Starbucks Corp missed Wall Street’s forecast for quarterly comparable sales on Tuesday, hampered by weakness in its international market, where the COVID-19 pandemic has prompted governments to limit travel and close cafes.
In extended trading, shares of the Seattle-based coffee company dropped around 3%.
Consumers worked from home and made their coffee and breakfast at home, but the coffee chain, like other restaurant chains, has suffered for over a year. More customers stayed at home due to recent lockdowns in parts of Asia and Europe.
Starbucks said sales in China, its biggest growth market, nearly doubled compared to the same time a year earlier, when the country’s stores were closed due to the health crisis.

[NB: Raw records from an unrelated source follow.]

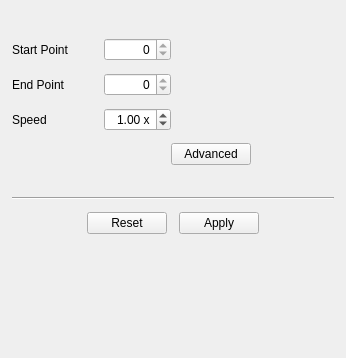
Above: src/shotcut/src/widgets/avformatproducersimplewidget.ui from hansewu/MovieMator before the change; both pictures show x 0 to 346 and y 0 to 358 of the 346 by 533 pixel window. Below: the same form after it.
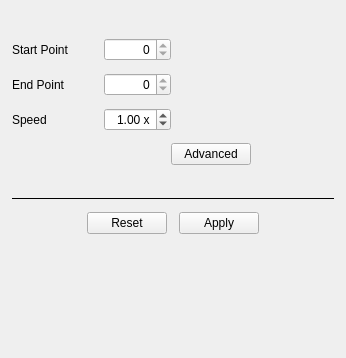
That is the form after the change. Custom widgets are drawn as their Qt base class.

Commit message: 动态调整播放器尺寸，显示视频区域16:9。

```diff
--- a/src/shotcut/src/widgets/avformatproducersimplewidget.ui
+++ b/src/shotcut/src/widgets/avformatproducersimplewidget.ui
@@ -296,6 +296,9 @@
    </item>
    <item>
     <widget class="Line" name="line">
+     <property name="frameShadow">
+      <enum>QFrame::Plain</enum>
+     </property>
      <property name="orientation">
       <enum>Qt::Horizontal</enum>
      </property>
```
The commit also changes 2 other files.
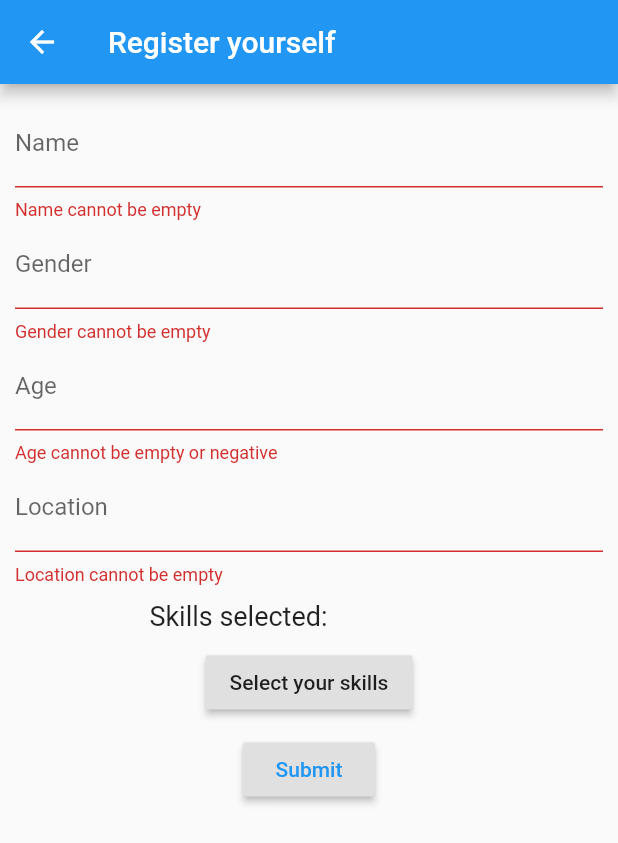
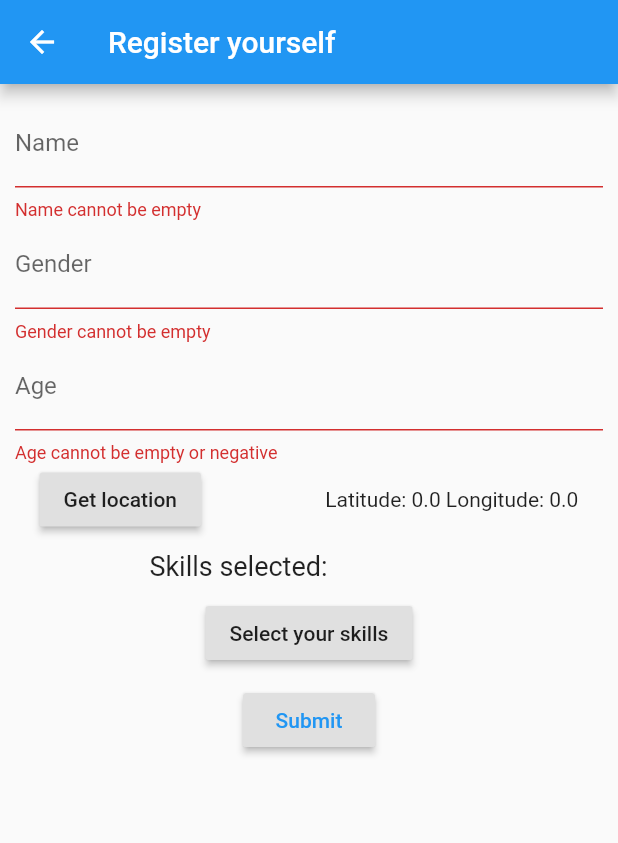
Before and after one commit to tanmay-sinha/open-innovation-rozgaar, a Flutter app: the LabourRegister screen opened directly, after a tap on "Submit", on a phone screen of 412 x 824 dp. Shown: the top 843 px of the screen. Run offline on Flutter 3.47's test engine with Material 2 defaults, Android fonts, the phone set to English and light mode, and no system bars; our stand-ins replace location.

Commit message:
Added location fetch function and get location button

```diff
--- a/rozgaar/lib/Labour/labour_register.dart
+++ b/rozgaar/lib/Labour/labour_register.dart
@@ -3,6 +3,7 @@ import 'package:flutter/material.dart';
 import 'package:http/http.dart';
 import 'package:rozgaar/Labour/labour_login.dart';
 import 'package:rozgaar/Labour/labour_select_skills.dart';
+import 'package:rozgaar/get_location.dart';
 
 
 class LabourRegister extends StatefulWidget {
@@ -12,7 +13,11 @@ class LabourRegister extends StatefulWidget {
 
 class _LabourRegisterState extends State<LabourRegister> {
 
-  String _name, _gender, _location;
+  String _name, _gender;
+  Map<String, double> _location = {
+    'latitude': 0.0,
+    'longitude': 0.0,
+  };
   List _skills = [];
   int _age;
   String skill = "";
@@ -81,20 +86,48 @@ class _LabourRegisterState extends State<LabourRegister> {
                   _age = age;
                 },
               ),
-              TextFormField(
-                decoration: InputDecoration(
-                  labelText: 'Location',
-                ),
-                validator: (val){
-                  if(val.isEmpty){
-                    return 'Location cannot be empty';
-                  }
-                  return null;
-                },
-                onSaved: (val){
-                  _location = val;
-                },
+              Row(
+                mainAxisAlignment: MainAxisAlignment.spaceEvenly,
+                children: <Widget>[
+                  RaisedButton(
+                    child: Text(
+                      'Get location',
+                    ),
+                    onPressed: (){
+                      // var response =  FetchLocation().returnLocation();
+                      // setState(() {
+                      //   _location = response;
+                      // });
+                      FetchLocation().returnLocation().then((result) {
+                        print(result);
+                        setState(() {
+                          _location = result;
+                        });
+                      });
+                    },
+                  ),
+                  SizedBox(
+                    width: 50.0,
+                  ),
+                  Text(
+                    'Latitude: ${_location['latitude']} Longitude: ${_location['longitude']}',
+                  ),
+                ],
               ),
+              // TextFormField(
+              //   decoration: InputDecoration(
+              //     labelText: 'Location',
+              //   ),
+              //   validator: (val){
+              //     if(val.isEmpty){
+              //       return 'Location cannot be empty';
+              //     }
+              //     return null;
+              //   },
+              //   onSaved: (val){
+              //     _location = val;
+              //   },
+              // ),
               SizedBox(
                 height: 10.0,
               ),
@@ -166,7 +199,8 @@ class _LabourRegisterState extends State<LabourRegister> {
                     };
                     var jsonData = jsonEncode(data);
                     Response response = await post(
-                      'http://httpbin.org/post',
+                      'http://127.0.0.1:5000/add_database/post',
+                      // 'http://httpbin.org/post',
                       body: jsonData,
                     );
                     print(response.body);
--- /dev/null
+++ b/rozgaar/lib/get_location.dart
@@ -0,0 +1,27 @@
+import 'package:location/location.dart';
+
+class FetchLocation{
+  LocationData _currentLocation;
+  Location _locationService = Location();
+  Future<Map<String, double>> returnLocation() async {
+    Map<String, double> location = {
+      'latitude': 0.0,
+      'longitude': 0.0,
+    };
+    _currentLocation = await getLocation();
+    location['latitude'] = _currentLocation.latitude;
+    location['longitude'] = _currentLocation.longitude;
+    return location;
+  }
+
+  Future<LocationData> getLocation() async {
+      LocationData currentLocation;
+      try {
+        currentLocation = await _locationService.getLocation();
+      } catch (e) {
+        currentLocation = null;
+      }
+      return currentLocation;
+  }
+
+}
```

The boom, however, was insufficient for its markets outside of the United States to outperform Wall Street expectations. According to IBES data from Refinitiv, they increased 35 percent in the company’s international markets, but fell short of expectations of 48.25 percent expansion.
Americans are returning to restaurants to pick up their breakfast and coffee after brewing their own beans at home for over a year, motivated by relaxing COVID-19 limits, relief tests, and accelerated vaccinations. The company also increased its year-end outlook, predicting that as more people get vaccinated, coffee drinkers will return to their pre-pandemic habits.
The company now expects sales of $28.5 billion to $29.3 billion in 2021, up from its previous forecast of $28 billion to $29.3 billion. It expects adjusted earnings per share of $2.90 to $3, up from $2.70 to $2.90 previously.